Union home minister Amit Shah is said to be actively considering a demand from the state’s BJP unit to give the Jammu region larger representation in the assembly—by constituting a delimitation commission to redraw the scope and size of the assembly segments and determine the number of seats to be reserved for schedules castes. On Tuesday, Shah was given a detailed presentation on the situation in the state. India had amended the Constitution before to put off any fresh delimitation till 2026, which is seven years away.
The state BJP, however, wants eight seats from PoK to be “defreezed” for refugees from the Pakistan-held region. Most of these refugees are settled in Jammu. The state is under President’s rule since last December 18 after the BJP pulled out of the ruling alliance with the PDP. J&K governor Satya Pal Malik, who submitted a three-page report on the situation in the state to Prime Minister Narendra Modi and Shah in the first week of June, is likely to recommend an extension of president’s rule for the second time from July 3.
Giving more assembly seats to Jammu—a Hindu-majority region—could end the primacy of the Valley in elections; any party which can sweep Jammu in the hustings will be in a position to form the government in the state. The BJP has made a case for electing the state’s first “Hindu chief minister”; the only chief minister from the region was Congress’s Ghulam Nabi Azad.
Though officials said that there was no discussion during Shah’s meeting on any delimitation commission for the state, Kashmir’s political leaders are aghast over the potential move. “Distressed to hear about GoI’s (Government of India) plan to redraw assembly constituencies in J&K. Forced delimitation is an obvious attempt to inflict another emotional partition of the state on communal lines. Instead of allowing old wounds to heal, GoI is inflicting pain on Kashmiris,” former chief minister and Peoples Democratic Party president Mehbooba Mufti said on Twitter.
Another former chief minister, National Conference leader Omar Abdullah, was caustic in his reaction to the proposed move. “It’s rather surprising that the BJP, which talks about bringing J&K on a par with other states by removing 370 & 35-A, now wants to treat J&K differently from other states in this one respect,” Omar said, referring to the country-wide freeze on delimitation. He added that when delimitation takes place in the rest of the country, the BJP was welcome to apply it to J&K. Until then, Omar said, his party will oppose any attempt to make changes “without a mandate from the people of the state”. The BJP’s aggressive stand on Article 370 and 35-A—which give J&K its unique character—is seen by Kashmiris as an attempt to tinker with the state’s autonomy. The delay in holding the long-due assembly polls—the Election Commission cites law and order in Kashmir as the reason—is also seen as a deliberate ploy by the BJP government at the Centre. However, Lok Sabha polls were held across the state with the BJP winning two seats from Jammu and one from Ladakh.

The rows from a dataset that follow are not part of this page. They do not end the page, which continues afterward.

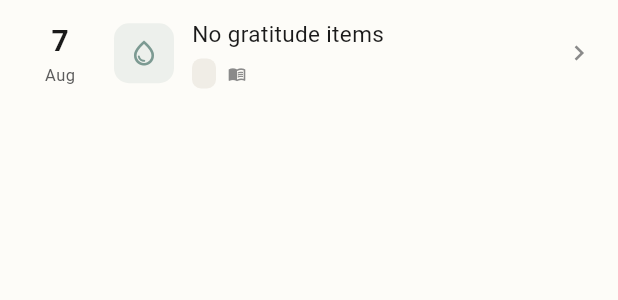
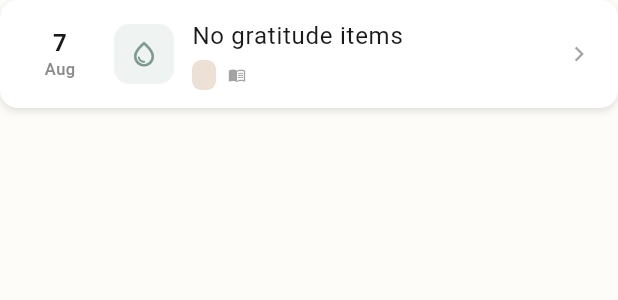
Before and after one commit to zdmgold/gracelog, a Flutter app: the EntryListTile widget shown alone on an empty page, opened directly with empty values, on a phone screen of 412 x 824 dp. Shown: the top 300 px of the screen. Run offline on Flutter 3.47's test engine with Material 3 defaults, Android fonts, the light colour scheme and no system bars; our stand-ins replace flutter_local_notifications, google_mobile_ads, in_app_purchase, package_info_plus, share_plus, shared_preferences and 2 more; missing offline and left inert: in_app_purchase_android, in_app_purchase_storekit; accounts and stored records are empty.

Commit message:
entry_list_tile.dart

```diff
--- a/lib/widgets/entry_list_tile.dart
+++ b/lib/widgets/entry_list_tile.dart
@@ -1,7 +1,8 @@
 import 'package:flutter/material.dart';
 
 import '../core/models/daily_entry.dart';
-import '../core/utils/constants.dart';
+import '../core/utils/haptics.dart';
+import '../core/utils/theme.dart';
 
 /// List tile for the entry history list.
 ///
@@ -22,30 +23,35 @@ class EntryListTile extends StatelessWidget {
 
   @override
   Widget build(BuildContext context) {
-    final preview = entry.gratitudeItems.isNotEmpty
-        ? entry.gratitudeItems.first
-        : 'No gratitude items';
+    final theme = Theme.of(context);
+    final preview = entry.gratitudeItems.isNotEmpty ? entry.gratitudeItems.first : 'No gratitude items';
 
     return Dismissible(
       key: Key(entry.id),
       direction: DismissDirection.endToStart,
-      confirmDismiss: (_) => _showDeleteConfirm(context),
+      confirmDismiss: (_) => _showDeleteConfirm(context, theme),
       onDismissed: (_) => onDelete(),
       background: Container(
         alignment: Alignment.centerRight,
         padding: const EdgeInsets.only(right: 20),
         decoration: BoxDecoration(
-          color: AppColors.textError.withOpacity(0.1),
+          color: theme.colorScheme.error.withOpacity(0.1),
           borderRadius: BorderRadius.circular(12),
         ),
-        child: Icon(
-          Icons.delete_outline,
-          color: AppColors.textError,
-          size: 24,
+        child: Icon(Icons.delete_outline, color: theme.colorScheme.error, size: 24),
       ),
+      child: Container(
+        margin: const EdgeInsets.only(bottom: 4),
+        decoration: BoxDecoration(
+          color: theme.colorScheme.surface,
+          borderRadius: BorderRadius.circular(12),
+          boxShadow: theme.shadowLight,
         ),
         child: InkWell(
-        onTap: onTap,
+          onTap: () {
+            Haptics.tap(context);
+            onTap();
+          },
           borderRadius: BorderRadius.circular(12),
           child: Container(
             constraints: const BoxConstraints(minHeight: 64),
@@ -53,32 +59,17 @@ class EntryListTile extends StatelessWidget {
             child: Row(
               crossAxisAlignment: CrossAxisAlignment.center,
               children: [
-              // Date column
                 SizedBox(
                   width: 48,
                   child: Column(
                     mainAxisSize: MainAxisSize.min,
                     children: [
-                    Text(
-                      '${entry.date.day}',
-                      style: TextStyle(
-                        fontSize: 20,
-                        fontWeight: FontWeight.w700,
-                        color: AppColors.textPrimary,
-                      ),
-                    ),
-                    Text(
-                      _monthAbbrev(entry.date.month),
-                      style: TextStyle(
-                        fontSize: 11,
-                        color: AppColors.textSecondary,
-                      ),
-                    ),
+                      Text('${entry.date.day}', style: theme.textTheme.titleLarge),
+                      Text(_monthAbbrev(entry.date.month), style: theme.textTheme.labelSmall),
                     ],
                   ),
                 ),
                 const SizedBox(width: 12),
-              // Mood icon
                 Container(
                   width: 40,
                   height: 40,
@@ -86,111 +77,66 @@ class EntryListTile extends StatelessWidget {
                     color: entry.mood.colorToken.withOpacity(0.12),
                     borderRadius: BorderRadius.circular(10),
                   ),
-                child: Icon(
-                  entry.mood.icon,
-                  color: entry.mood.colorToken,
-                  size: 20,
-                ),
+                  child: Icon(entry.mood.icon, color: entry.mood.colorToken, size: 20),
                 ),
                 const SizedBox(width: 12),
-              // Content
                 Expanded(
                   child: Column(
                     crossAxisAlignment: CrossAxisAlignment.start,
                     mainAxisSize: MainAxisSize.min,
                     children: [
-                    Text(
-                      preview,
-                      maxLines: 1,
-                      overflow: TextOverflow.ellipsis,
-                      style: TextStyle(
-                        fontSize: 15,
-                        color: AppColors.textPrimary,
-                      ),
-                    ),
+                      Text(preview, maxLines: 1, overflow: TextOverflow.ellipsis, style: theme.textTheme.bodyLarge),
                       const SizedBox(height: 4),
                       Row(
                         children: [
-                        if (entry.category != null)
-                          _buildCategoryChip(entry.category!),
+                          if (entry.category != null) _buildCategoryChip(theme, entry.category!),
                           if (entry.scriptureReference != null) ...[
-                          if (entry.category != null)
-                            const SizedBox(width: 8),
-                          Icon(
-                            Icons.menu_book,
-                            size: 12,
-                            color: AppColors.textTertiary,
-                          ),
+                            if (entry.category != null) const SizedBox(width: 8),
+                            Icon(Icons.menu_book, size: 12, color: theme.colorScheme.onSurface.withOpacity(0.4)),
                             const SizedBox(width: 4),
-                          Text(
-                            entry.scriptureReference!,
-                            style: TextStyle(
-                              fontSize: 11,
-                              color: AppColors.textTertiary,
-                            ),
-                          ),
+                            Text(entry.scriptureReference!, style: theme.textTheme.labelSmall),
                           ],
                         ],
                       ),
                     ],
                   ),
                 ),
-              // Chevron
-              Icon(
-                Icons.chevron_right,
-                color: AppColors.textTertiary,
-                size: 20,
+                Icon(Icons.chevron_right, color: theme.colorScheme.onSurface.withOpacity(0.4), size: 20),
+              ],
             ),
-            ],
           ),
         ),
       ),
     );
   }
 
-  Widget _buildCategoryChip(String category) {
+  Widget _buildCategoryChip(ThemeData theme, String category) {
     return Container(
       padding: const EdgeInsets.symmetric(horizontal: 8, vertical: 2),
       decoration: BoxDecoration(
-        color: AppColors.bgTertiary,
+        color: theme.colorScheme.surfaceContainerHighest,
         borderRadius: BorderRadius.circular(6),
       ),
-      child: Text(
-        category,
-        style: TextStyle(
-          fontSize: 11,
-          color: AppColors.textSecondary,
-        ),
-      ),
+      child: Text(category, style: theme.textTheme.labelSmall),
     );
   }
 
   String _monthAbbrev(int month) {
-    const months = [
-      'Jan', 'Feb', 'Mar', 'Apr', 'May', 'Jun',
-      'Jul', 'Aug', 'Sep', 'Oct', 'Nov', 'Dec'
-    ];
+    const months = ['Jan', 'Feb', 'Mar', 'Apr', 'May', 'Jun', 'Jul', 'Aug', 'Sep', 'Oct', 'Nov', 'Dec'];
     return months[month - 1];
   }
 
-  Future<bool> _showDeleteConfirm(BuildContext context) async {
+  Future<bool> _showDeleteConfirm(BuildContext context, ThemeData theme) async {
     final result = await showDialog<bool>(
       context: context,
       builder: (context) => AlertDialog(
         title: const Text('Delete Entry?'),
-        content: const Text(
-          'This entry will be permanently removed. This action cannot be undone.',
-        ),
+        content: const Text('This entry will be permanently removed. This action cannot be undone.'),
         actions: [
-          TextButton(
-            onPressed: () => Navigator.of(context).pop(false),
-            child: const Text('Cancel'),
-          ),
+          TextButton(onPressed: () => Navigator.of(context).pop(false), child: const Text('Cancel')),
           TextButton(
             onPressed: () => Navigator.of(context).pop(true),
-            style: TextButton.styleFrom(
-              foregroundColor: AppColors.textError,
-            ),
+            style: TextButton.styleFrom(foregroundColor: theme.colorScheme.error),
             child: const Text('Delete'),
           ),
         ],
```
Lines whose indentation alone changed are shown as unchanged.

In the recent parliamentary polls, the NC got the most votes in 33 assembly segments while the BJP took the lead in 25 assembly segments in Jammu. In the 2014 assembly elections, the BJP had won 25 of the 37 seats in Jammu and the PDP 28, mostly in the Valley. For the BJP, any scope of forming the government on its own lies in the Hindu votes of Jammu.
Bureaucrat-turned-politician Shah Faesal, however, warned that any delimitation exercise at this stage will be seen as manipulative and will have dangerous consequences for the state. “If the idea is to adjust assembly constituencies to (the) needs of the growing population then let’s wait for the assembly to be reconstituted,” he suggested.
- Giving more assembly seats to Jammu—a Hindu-majority region—could end the primacy of Kashmir Valley in elections.
- The state BJP wants eight seats of PoK to be “defreezed” for refugees from the Pakistan-held region.
By Naseer Ganai in Srinagar With agency inputs